ACCC Deputy Chair Michael Schaper: The essence of a false billing scam is that you receive an unexpected invitation, an unexpected invoice to pay, coming out of the blue for a service or goods that you've never really experienced or ordered.
And some of the ones businesses typically are approached about are listings in business directories, advertisements in magazines or journals, office supplies that they might not recall ever ordering, or domain name registrations or renewals.
One of the most common ones that we've seen for example in recent times has been the so-called 'Yellow Pages' scams, where businesses were receiving invoices for apparent listings in what they thought were the well known Yellow Pages directory, and in fact it turned out to be nothing of the sort.
Question: How many small businesses are affected by this scam?
Michael Schaper: Every year thousands of small businesses contact the scamwatch.gov.au website to report that they'd either fallen victim, or have been approached by a scammer.
And last year alone about three and half thousand small firms in Australia reported such an approach.
Fortunately the conversion rate, that is the number of businesses that actually fell victim is relatively low, about 450 businesses.
That said, those businesses lost about three quarter of a million dollars, and we suspect that there are many many more businesses that are either too busy, or sometimes too embarrassed to report when they do fall victim.
Question: How can small businesses protect themselves from this scam?
Michael Schaper: The first thing is to ask yourself is this invoice the real deal?

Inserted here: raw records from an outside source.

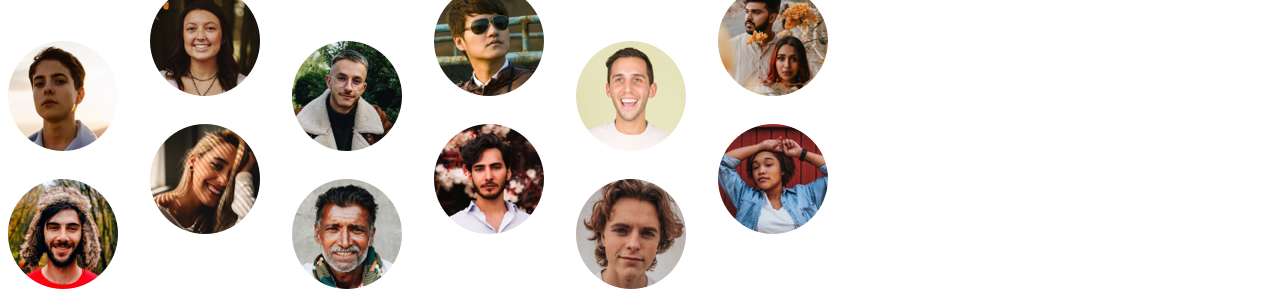
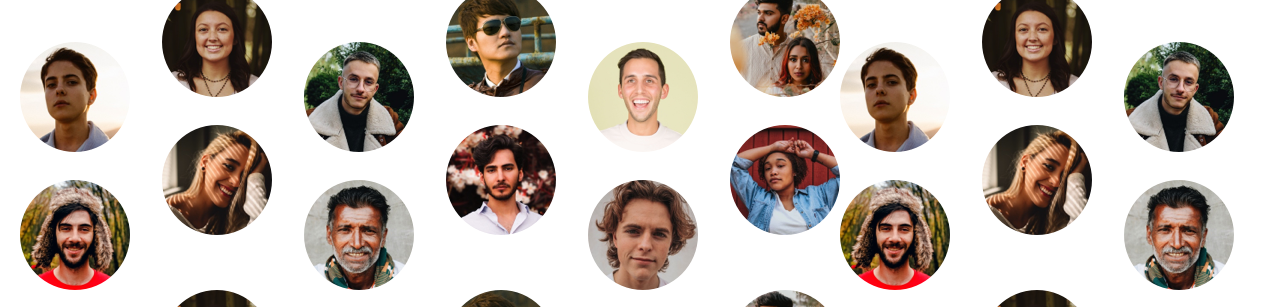
Before and after one commit to Antonio-GC/meet-landing-page, a plain HTML site: page index.html in a window 1280 px wide. Shown: the part 54-361 px from the top of the page. Drawn offline with Linux system fonts and the light colour scheme.

Commit message:
se modifico html y css

```diff
--- a/index.html
+++ b/index.html
@@ -8,18 +8,20 @@
   <link rel="preconnect" href="https://fonts.googleapis.com">
 <link rel="preconnect" href="https://fonts.gstatic.com" crossorigin>
 <link href="https://fonts.googleapis.com/css2?family=Red+Hat+Display:ital,wght@0,400;0,600;1,300;1,400;1,500;1,600&display=swap" rel="stylesheet">
+<link rel="stylesheet" href="/style.css">
   <title>Frontend Mentor | Meet landing page</title>
 </head>
 <body>
 
 <header>
-  <div>
+  <div class="container">
     <nav>
 
           <img src="/assets/logo.svg" alt="">
 
    <div>
-     <img src="/assets/tablet/image-hero.png" alt="">
+     <div class="nav__imagen"></div>
+     <div></div>
       <h1>GROUP CHAT FOR EVERYONE</h1>
       <p>Meet makes it easy to connect with others face-to-face virtually and collaborate across any device.</p>
       <button>Download <span>v1.3</span> </button>
--- a/style.css
+++ b/style.css
@@ -19,8 +19,6 @@
 
 --font-size: 62.5%;
 
-
-
 }
 
 html {
@@ -34,3 +32,9 @@ body {
 .container {
     padding: 1rem 2rem;
 }
+
+.nav__imagen {
+    background-image: url(/assets/tablet/image-hero.png);
+    min-width: 20rem;
+    min-height: 50vh;
+}
```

Is this so-called business that's sending me the invoice legitimate?
And there are a number of ways to do that: For example you can go and find, ironically enough, on a legitimate directory, see whether or not this has got a bona-fide phone number and contact them.
A second thing though is also to check and see, ask yourself, is my business scam free?
Is it fraud free? Am I doing everything that I can to ensure there are no scam opportunities being presented?
So for example, have I got the latest IT software protections in place?
Have I got a system in place in my business so when a bill comes in, it isn't automatically paid without at least someone going back to check and see that you genuinely ordered something.
And the third thing is to also make sure that you are not intimidated.
That is to say, if a scammer rings you, demands money, that your first reaction isn't simply to pay it.
Most business operators wants to do the right thing by their suppliers, so they are inclined to pay it, but the first thing to ask yourself is, why is someone demanding money for something that I just don't recall ordering?
Question: What should a small business owner do if they think they have been scammed?
Michael Schaper: If you've been scammed, the first thing to do is ask yourself whether or not you've lost money?
And if you have, you need to report that to the police.
You also need to contact your financial services provider.
It may not be possible in all cases, but sometimes it may be possible to recoup at least a part of the money that's gone. It's certainly worth making that enquiry.
The next thing that we would ask you to do is also contact scamwatch.gov.au.
Apart from being a useful source for scam alerts, it's also a vital part of the system we have in place for detecting and reporting scams. So your information will help us.
Thirdly is to also advise other people in business who you think might also fall victim to this scam.
And that might be for example advising your industry association, because there is a good chance that other members of your industry are also being scammed, as well as other people that you know.
Forewarned is forearmed.
[Know who you're dealing with - don't pay a scammer's false bill.]